We recently worked with our partners at IBM to deliver an outreach event aiming to promote careers in STEM (science, technology engineering and maths) to 80 girls from high schools across the North West.
The students spent the day taking part in a mixture of talks and activities including an innovation workshop, a 3D visualisation demonstration – which took place in the Hartree Centre visualisation suite – a 3D printing demonstration, and careers Q&A with women currently working at IBM and STFC. This gave the girls a valuable opportunity to ask real people working in a technical field their advice and learn about their experiences.
Women have been involved in computing expertise from the very beginning – from 19th century mathematician Ada Lovelace to the communications operators and code breakers during World War II.
Director of the Hartree Centre, Alison Kennedy, also presented on her own experiences of a career in technology, identifying that women have been involved in computing expertise from the very beginning – from 19th century mathematician Ada Lovelace to the communications operators and code breakers during World War II. You can read a full recap of the day and see more pictures here.
Now that the summer break is pretty much over (what was that I hear some of you shout?), I thought it was time for us to publish another post on here. In this post I touch a little on the automotive industry.
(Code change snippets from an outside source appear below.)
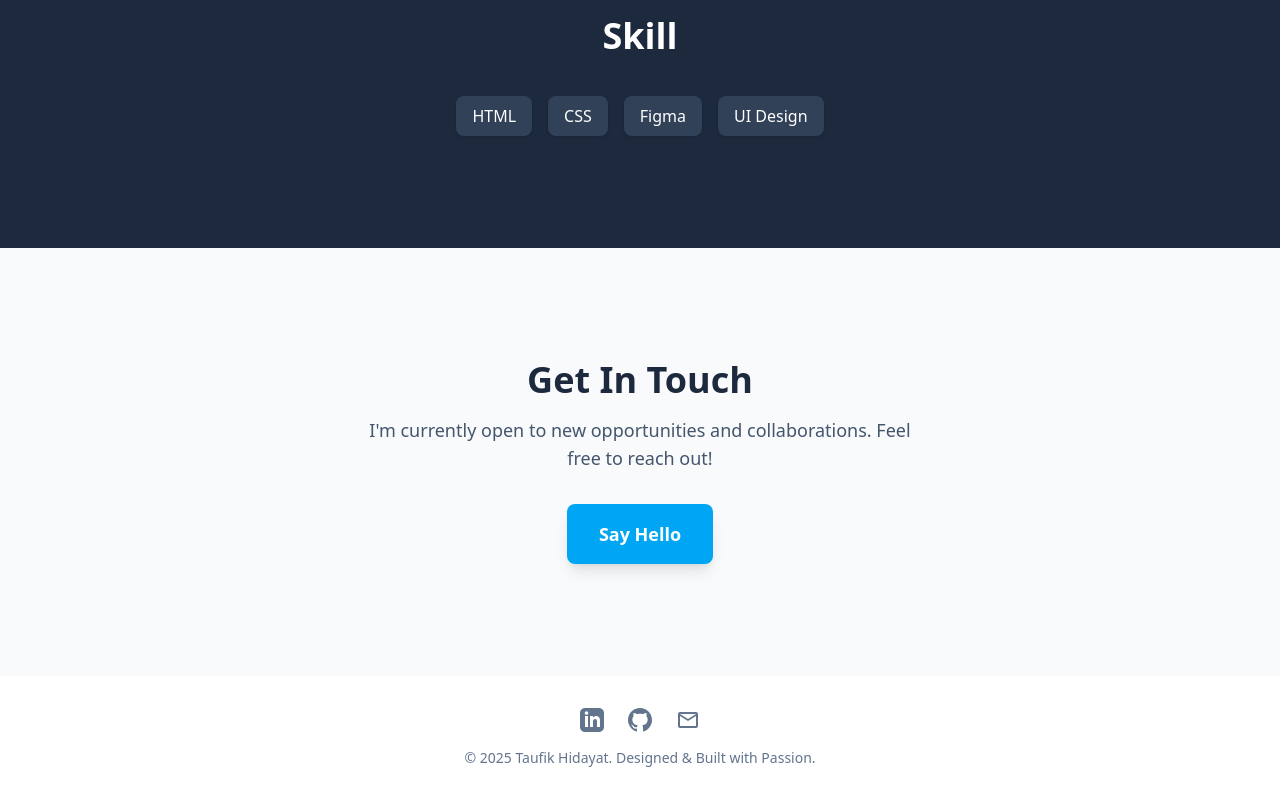
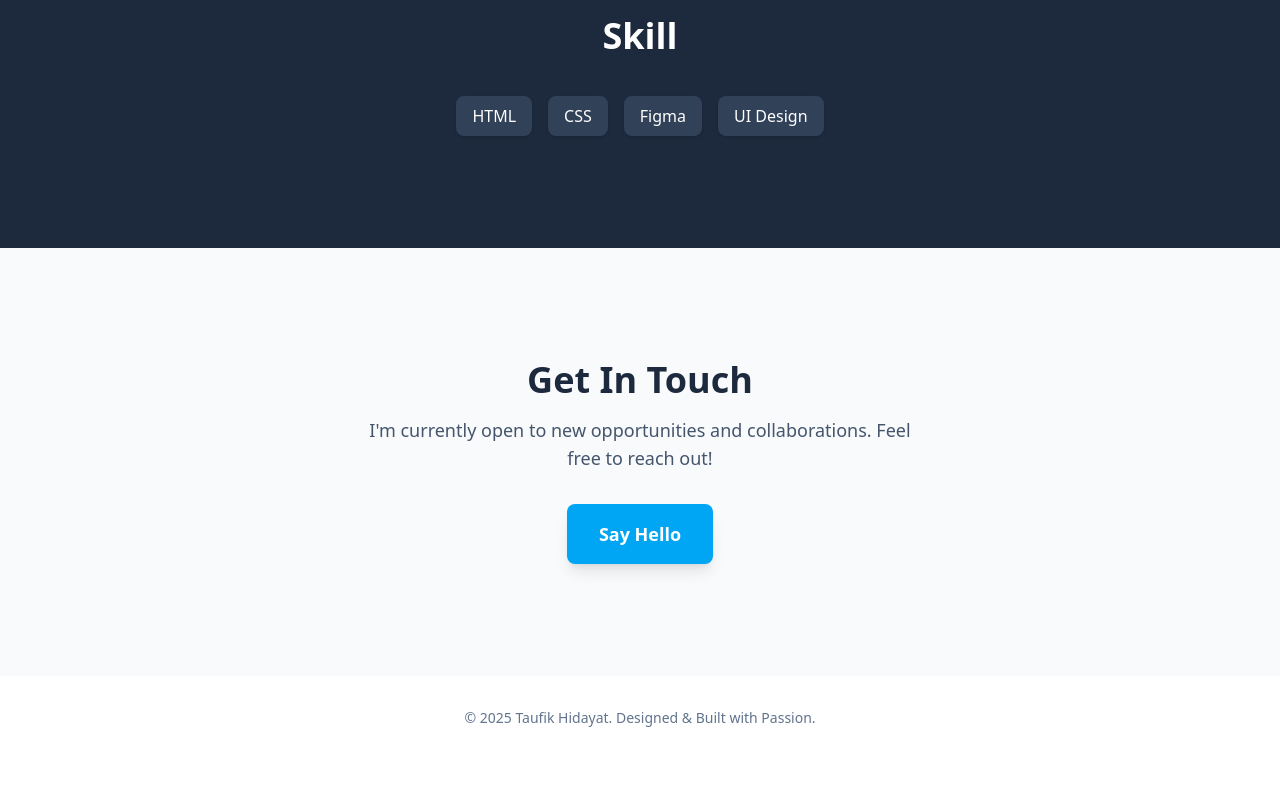
Before and after one commit to fikshii/Fiks-PortFolio, a Next.js app: page / in a window 1280 px wide. Shown: the part 3870-4670 px from the top of the page. After the commit the page ends 4630 px from the top, so only its background shows below. Built offline with nearby package versions, Linux system fonts and the light colour scheme.

Commit message:
Fix: Icon

```diff
--- a/app/page.tsx
+++ b/app/page.tsx
@@ -666,9 +666,7 @@ const ContactSection = () => (
 const Footer = () => (
   <footer className="bg-white py-8 px-6">
     <div className="max-w-7xl mx-auto text-center text-slate-500">
-      <div className="flex justify-center gap-6 mb-4">
-        {socialLinks.map(link => <SocialIcon key={link.href} {...link} />)}
-      </div>
+
       <p className="text-sm">&copy; {new Date().getFullYear()} {uiTexts.footer.copyright}</p>
     </div>
   </footer>
```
This week sees the Hartree Centre run its first hackathon event at Daresbury. A three day event which brings together developers, designers and companies from a range of sectors all with the aim of creating the next big thing in web or mobile-based applications using IBM Watson APIs.
I’m a football fan. A Manchester United supporter for 40 odd years. The football was so poor last night (although we did win 3-1, I prefer a match that lifts you out of your seat), that I ended up having the “what are you doing tomorrow?” conversation with my significant other mid-way through the first half of the match. Continue reading “Creating a cognitive eco-system – day one of the Hartree Hack”
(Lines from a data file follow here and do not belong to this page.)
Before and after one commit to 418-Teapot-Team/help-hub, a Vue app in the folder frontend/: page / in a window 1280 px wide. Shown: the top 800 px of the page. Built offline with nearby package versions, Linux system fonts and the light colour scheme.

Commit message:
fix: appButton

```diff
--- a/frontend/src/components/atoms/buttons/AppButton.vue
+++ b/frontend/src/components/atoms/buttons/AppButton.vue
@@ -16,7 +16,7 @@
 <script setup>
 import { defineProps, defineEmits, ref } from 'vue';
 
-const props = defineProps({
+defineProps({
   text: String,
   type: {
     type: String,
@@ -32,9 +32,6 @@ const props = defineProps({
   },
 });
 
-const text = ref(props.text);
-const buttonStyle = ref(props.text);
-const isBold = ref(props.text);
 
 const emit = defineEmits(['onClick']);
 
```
In civil and mechanical engineering, the design process is done almost entirely by computer (think about the way bridges are designed). A long-held goal in radical chemical and materials product design is to shift from an ad-hoc, labour intensive and expensive process towards a more robust and adaptive computer aided paradigm.
What’s in a name? When it comes to taming big data, it’s easy to just see the challenge as being one of scale – just as the name implies. But as a non-specialist working in this area, I quickly discovered that it’s more complicated than that. And I’d like to use this post to explain why that’s the case.